Wednesday, January 23, 2019

A Night under the Blood Moon

~David Breeckner, Executive Director

What do the moon, hot dogs, and museums have in common?  This past Sunday night, January 20, they all came together for a massive public event at Imperial Valley Desert Museum.  611 guests joined Museum staff, volunteers, and their Board of Directors for a night under the stars at its first stargazing event of the new year -- a total lunar eclipse and Blood Moon! 

It was a big night at IVDM.  The Museum hosts a number of stargazing events across the year, which are always well attended.  But the Blood Moon Eclipse was something different.  With nearly three times our usual attendance, visitors from as far away as Julian, Lakeside, and Yuma came to IVDM to relax under the night sky.  Though the weather wasn't as kind as we'd first hoped -- our evening's host, Mike Rood, did put a call into NASA to see about the cloud cover, but there was nothing that could be done!  Nevertheless, the brightness of the full moon shone through.  Despite a slight haze through the clouds themselves, the crowd still marveled as the moon slowly traveled in full into the Earth's shadow... and disappeared.
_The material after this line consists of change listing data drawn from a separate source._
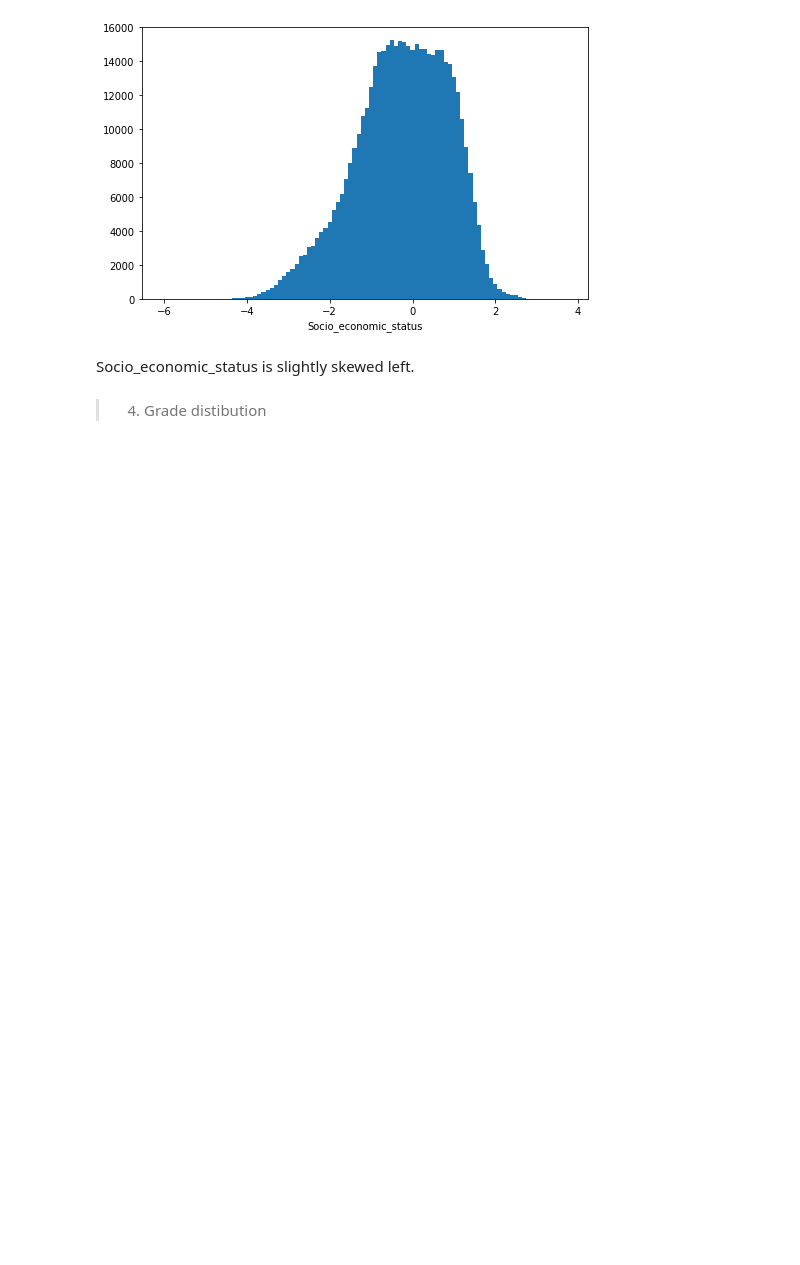
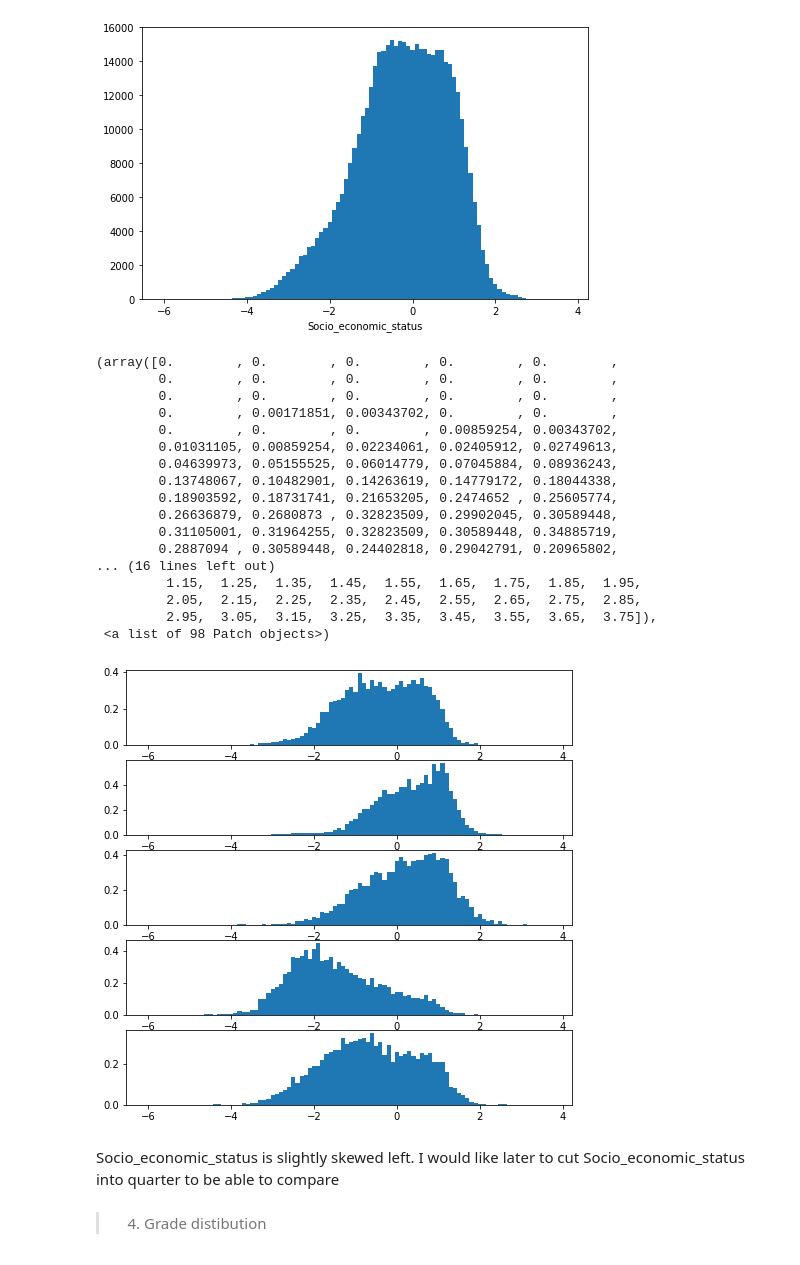
Before and after one commit to Anyra20/CommunicateDataProject, a Jupyter notebook: exploration_template.ipynb, the cells around one changed output. Saved outputs shown, nothing was run; the diff lists cells and outputs as text; code cells hidden in the pictures; blank space fills up the shorter version.

Commit message:
Bivariate exploration phase - added heat and adapted plots

```diff
--- a/exploration_template.ipynb
+++ b/exploration_template.ipynb
@@ -181,6 +173,8 @@ Math Level Score points on the PISA scale
 1 From 357.8 to less than 420.1
 Below level 1 Below 357.8
 # %%
+pisa.Enjoy_math.fillna("Unknown", inplace = True)
+pisa.Enjoy_math.unique()
 pisa.Immigration_status.fillna("Unknown", inplace = True)
 pisa.Immigration_status.unique()
 # %% [output]
@@ -265,5 +259,38 @@ plt.xlabel('Socio_economic_status')
 plt.show()
 # %% [output]
 [figure]
-# %% [markdown]
-Socio_economic_status is slightly skewed left.
+# %%
+plt.figure(figsize = [8, 8]) # larger figure size for subplots
+
+# example of somewhat too-large bin size
+plt.subplot(5, 1, 1)
+plt.hist(data = pisa[pisa['Country'] == 'China-Shanghai'], x = 'Socio_economic_status', bins = bins,density=True)
+plt.subplot(5, 1, 2)
+plt.hist(data = pisa[pisa['Country'] == 'Finland'], x = 'Socio_economic_status', bins = bins,density=True)
+plt.subplot(5, 1, 3)
+plt.hist(data = pisa[pisa['Country'] == 'United States of America'], x = 'Socio_economic_status', bins = bins,density=True)
+plt.subplot(5, 1, 4)
+plt.hist(data = pisa[pisa['Country'] == 'Turkey'], x = 'Socio_economic_status', bins = bins,density=True)
+plt.subplot(5, 1, 5)
+plt.hist(data = pisa[pisa['Country'] == 'Argentina'], x = 'Socio_economic_status', bins = bins,density=True)
+
+#plt.show();
+# %% [output]
+(array([0.        , 0.        , 0.        , 0.        , 0.        ,
+        0.        , 0.        , 0.        , 0.        , 0.        ,
+        0.        , 0.        , 0.        , 0.        , 0.        ,
+        0.        , 0.00171851, 0.00343702, 0.        , 0.        ,
+        0.        , 0.        , 0.        , 0.00859254, 0.00343702,
+        0.01031105, 0.00859254, 0.02234061, 0.02405912, 0.02749613,
+        0.04639973, 0.05155525, 0.06014779, 0.07045884, 0.08936243,
+        0.13748067, 0.10482901, 0.14263619, 0.14779172, 0.18044338,
+        0.18903592, 0.18731741, 0.21653205, 0.2474652 , 0.25605774,
+        0.26636879, 0.2680873 , 0.32823509, 0.29902045, 0.30589448,
+        0.31105001, 0.31964255, 0.32823509, 0.30589448, 0.34885719,
+        0.2887094 , 0.30589448, 0.24402818, 0.29042791, 0.20965802,
+... (16 lines left out)
+         1.15,  1.25,  1.35,  1.45,  1.55,  1.65,  1.75,  1.85,  1.95,
+         2.05,  2.15,  2.25,  2.35,  2.45,  2.55,  2.65,  2.75,  2.85,
+         2.95,  3.05,  3.15,  3.25,  3.35,  3.45,  3.55,  3.65,  3.75]),
+ <a list of 98 Patch objects>)
+[figure, added]
@@ -270,3 +313,5 @@ Socio_economic_status is slightly skewed left.
+# %% [markdown]
+Socio_economic_status is slightly skewed left. I would like later to cut Socio_economic_status into quarter to be able to compare
 # %% [markdown]
 > 4) Grade distibution
 # %%
```
Also changed, not shown: parts of 31 cells of this notebook.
A lunar eclipse takes place when the moon passes through a part or all of the of the Earth's 2 shadows.  That's right -- 2 shadows!  The umbra and penumbra represent a range of shadows, from ones that block the full effects of the sun and are darkest -- found on the side of the Earth directly opposite the sun -- to a partial shadow that fans out from the umbra like shades of grey as portions of the solar light sneak around the sides of the planet.  What you see at an eclipse depends on these shadows -- a penumbral eclipse is subtle and hard to spot, while partial and total eclipses are visible to the naked eye.  Visitors this past Sunday were fortunate to experience all three!  These were added to by the "blood" effect of the Blood Moon, created from the tint of sunlight passing through the Earth's atmosphere and bathing it in a reddish-orange glow.

For many, it was their first time to the Museum.  Welcomed by the smell of cooking hot dogs and chili, and guided by a string of red rope lights, these newcomers and returning guests alike each saw and experienced something new.  From a parking lot filled to capacity, to a groundscape filled with families on blankets, lawn chairs, and canopies, the IVDM and its guests made Sunday night in Imperial Valley a signature community event of the MLK weekend.  Looking like something closer to a crowd gathered for fireworks on July 4, it was inspiring to see so many come out to enjoy and marvel at the movements of the sun and moon, and our place in the night sky.  

I'm thrilled at the way the community came together for the night.  From our great volunteers who worked over a hot grill to serve up tasty bites, to our Board members and staff who kept the night on track and everyone happy, to our Master of Ceremonies Mike Rood, and to our guests who took the time out of their evenings to spend it with us.  Together, it made for an incredible night, and a fantastic start to the Museum in the new year.  I cannot wait to see what else lies ahead.